▸ TASK OBJECTIVE: All records below must be reproduced exactly, although any pictures they contain are to be omitted.

(Records from a data source)

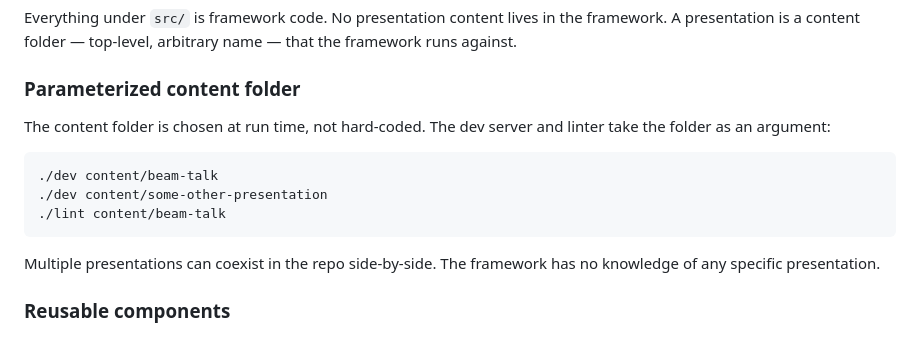
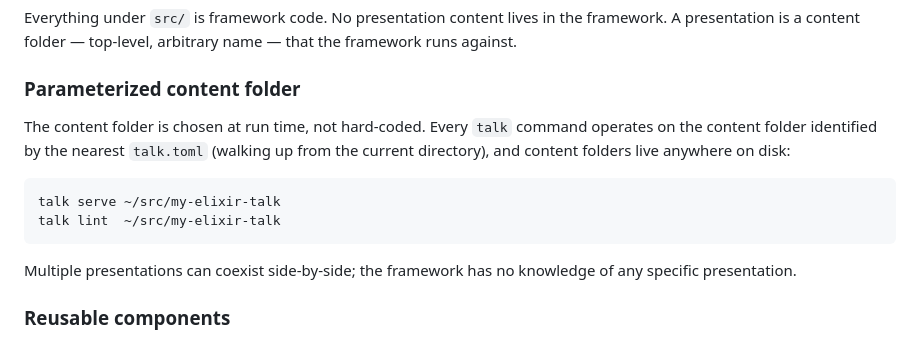
Before and after one commit to ShawnMcCool/talk-framework, a Markdown page: CLAUDE.md, the part around the change. Rendered like a GitHub page.

Commit message:
docs: update paths and paradigm examples after folder rename to talk/

````diff
--- a/CLAUDE.md
+++ b/CLAUDE.md
@@ -63,15 +63,14 @@ Everything under `src/` is framework code. No presentation content lives in the
 
 ### Parameterized content folder
 
-The content folder is chosen at run time, not hard-coded. The dev server and linter take the folder as an argument:
+The content folder is chosen at run time, not hard-coded. Every `talk` command operates on the content folder identified by the nearest `talk.toml` (walking up from the current directory), and content folders live anywhere on disk:
 
 ```bash
-./dev content/beam-talk
-./dev content/some-other-presentation
-./lint content/beam-talk
+talk serve ~/src/my-elixir-talk
+talk lint  ~/src/my-elixir-talk
 ```
 
-Multiple presentations can coexist in the repo side-by-side. The framework has no knowledge of any specific presentation.
+Multiple presentations can coexist side-by-side; the framework has no knowledge of any specific presentation.
 
 ### Reusable components
 
````
Also changed, not shown: todo.md (+1 -1 lines).
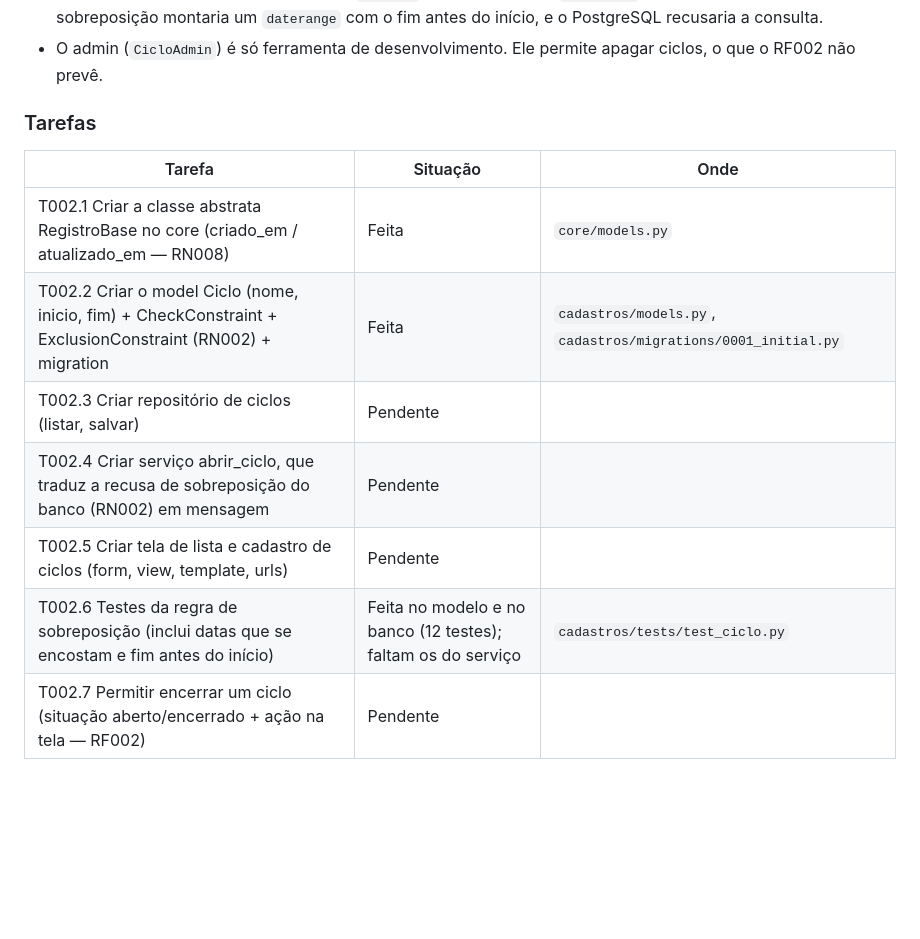
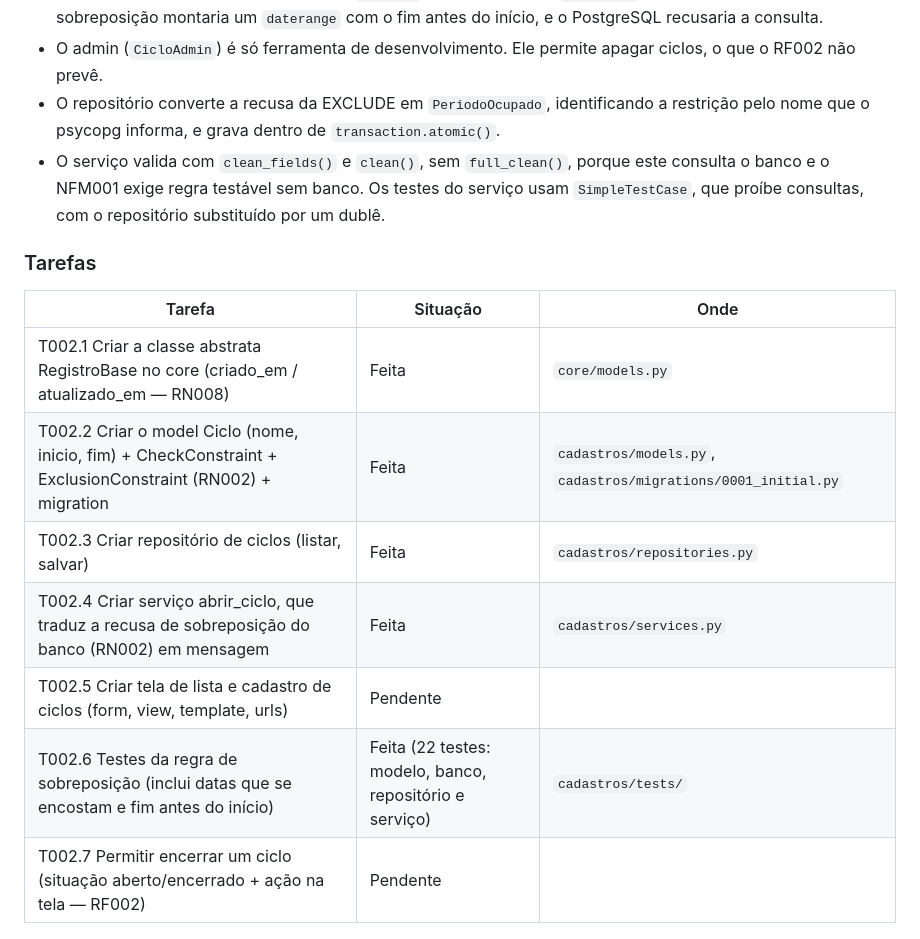
Before and after one commit to karachh/formatech, a Markdown page: HISTORIAS.md, the part around the change. Rendered like a GitHub page; blank space fills up the shorter version.

Commit message:
docs: atualiza HISTORIAS.md com T002.3 a T002.5

```diff
--- a/HISTORIAS.md
+++ b/HISTORIAS.md
@@ -38,16 +38,21 @@ um ciclo com datas sobrepostas a outro mostra erro e não é salvo; um ciclo pod
   com o fim antes do início, e o PostgreSQL recusaria a consulta.
 - O admin (`CicloAdmin`) é só ferramenta de desenvolvimento. Ele permite apagar
   ciclos, o que o RF002 não prevê.
+- O repositório converte a recusa da EXCLUDE em `PeriodoOcupado`, identificando a
+  restrição pelo nome que o psycopg informa, e grava dentro de `transaction.atomic()`.
+- O serviço valida com `clean_fields()` e `clean()`, sem `full_clean()`, porque este
+  consulta o banco e o NFM001 exige regra testável sem banco. Os testes do serviço usam
+  `SimpleTestCase`, que proíbe consultas, com o repositório substituído por um dublê.
 
 ### Tarefas
 | Tarefa | Situação | Onde |
 |---|---|---|
 | T002.1 Criar a classe abstrata RegistroBase no core (criado_em / atualizado_em — RN008) | Feita | `core/models.py` |
 | T002.2 Criar o model Ciclo (nome, inicio, fim) + CheckConstraint + ExclusionConstraint (RN002) + migration | Feita | `cadastros/models.py`, `cadastros/migrations/0001_initial.py` |
-| T002.3 Criar repositório de ciclos (listar, salvar) | Pendente | |
-| T002.4 Criar serviço abrir_ciclo, que traduz a recusa de sobreposição do banco (RN002) em mensagem | Pendente | |
+| T002.3 Criar repositório de ciclos (listar, salvar) | Feita | `cadastros/repositories.py` |
+| T002.4 Criar serviço abrir_ciclo, que traduz a recusa de sobreposição do banco (RN002) em mensagem | Feita | `cadastros/services.py` |
 | T002.5 Criar tela de lista e cadastro de ciclos (form, view, template, urls) | Pendente | |
-| T002.6 Testes da regra de sobreposição (inclui datas que se encostam e fim antes do início) | Feita no modelo e no banco (12 testes); faltam os do serviço | `cadastros/tests/test_ciclo.py` |
+| T002.6 Testes da regra de sobreposição (inclui datas que se encostam e fim antes do início) | Feita (22 testes: modelo, banco, repositório e serviço) | `cadastros/tests/` |
 | T002.7 Permitir encerrar um ciclo (situação aberto/encerrado + ação na tela — RF002) | Pendente | |
 
 ### Mudanças em relação ao plano
```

▸ OUTPUT OF THE TASK:
Before and after one commit to ShawnMcCool/talk-framework, a Markdown page: CLAUDE.md, the part around the change. Rendered like a GitHub page.

Commit message:
docs: update paths and paradigm examples after folder rename to talk/

````diff
--- a/CLAUDE.md
+++ b/CLAUDE.md
@@ -63,15 +63,14 @@ Everything under `src/` is framework code. No presentation content lives in the
 
 ### Parameterized content folder
 
-The content folder is chosen at run time, not hard-coded. The dev server and linter take the folder as an argument:
+The content folder is chosen at run time, not hard-coded. Every `talk` command operates on the content folder identified by the nearest `talk.toml` (walking up from the current directory), and content folders live anywhere on disk:
 
 ```bash
-./dev content/beam-talk
-./dev content/some-other-presentation
-./lint content/beam-talk
+talk serve ~/src/my-elixir-talk
+talk lint  ~/src/my-elixir-talk
 ```
 
-Multiple presentations can coexist in the repo side-by-side. The framework has no knowledge of any specific presentation.
+Multiple presentations can coexist side-by-side; the framework has no knowledge of any specific presentation.
 
 ### Reusable components
 
````
Also changed, not shown: todo.md (+1 -1 lines).
Before and after one commit to karachh/formatech, a Markdown page: HISTORIAS.md, the part around the change. Rendered like a GitHub page; blank space fills up the shorter version.

Commit message:
docs: atualiza HISTORIAS.md com T002.3 a T002.5

```diff
--- a/HISTORIAS.md
+++ b/HISTORIAS.md
@@ -38,16 +38,21 @@ um ciclo com datas sobrepostas a outro mostra erro e não é salvo; um ciclo pod
   com o fim antes do início, e o PostgreSQL recusaria a consulta.
 - O admin (`CicloAdmin`) é só ferramenta de desenvolvimento. Ele permite apagar
   ciclos, o que o RF002 não prevê.
+- O repositório converte a recusa da EXCLUDE em `PeriodoOcupado`, identificando a
+  restrição pelo nome que o psycopg informa, e grava dentro de `transaction.atomic()`.
+- O serviço valida com `clean_fields()` e `clean()`, sem `full_clean()`, porque este
+  consulta o banco e o NFM001 exige regra testável sem banco. Os testes do serviço usam
+  `SimpleTestCase`, que proíbe consultas, com o repositório substituído por um dublê.
 
 ### Tarefas
 | Tarefa | Situação | Onde |
 |---|---|---|
 | T002.1 Criar a classe abstrata RegistroBase no core (criado_em / atualizado_em — RN008) | Feita | `core/models.py` |
 | T002.2 Criar o model Ciclo (nome, inicio, fim) + CheckConstraint + ExclusionConstraint (RN002) + migration | Feita | `cadastros/models.py`, `cadastros/migrations/0001_initial.py` |
-| T002.3 Criar repositório de ciclos (listar, salvar) | Pendente | |
-| T002.4 Criar serviço abrir_ciclo, que traduz a recusa de sobreposição do banco (RN002) em mensagem | Pendente | |
+| T002.3 Criar repositório de ciclos (listar, salvar) | Feita | `cadastros/repositories.py` |
+| T002.4 Criar serviço abrir_ciclo, que traduz a recusa de sobreposição do banco (RN002) em mensagem | Feita | `cadastros/services.py` |
 | T002.5 Criar tela de lista e cadastro de ciclos (form, view, template, urls) | Pendente | |
-| T002.6 Testes da regra de sobreposição (inclui datas que se encostam e fim antes do início) | Feita no modelo e no banco (12 testes); faltam os do serviço | `cadastros/tests/test_ciclo.py` |
+| T002.6 Testes da regra de sobreposição (inclui datas que se encostam e fim antes do início) | Feita (22 testes: modelo, banco, repositório e serviço) | `cadastros/tests/` |
 | T002.7 Permitir encerrar um ciclo (situação aberto/encerrado + ação na tela — RF002) | Pendente | |
 
 ### Mudanças em relação ao plano
```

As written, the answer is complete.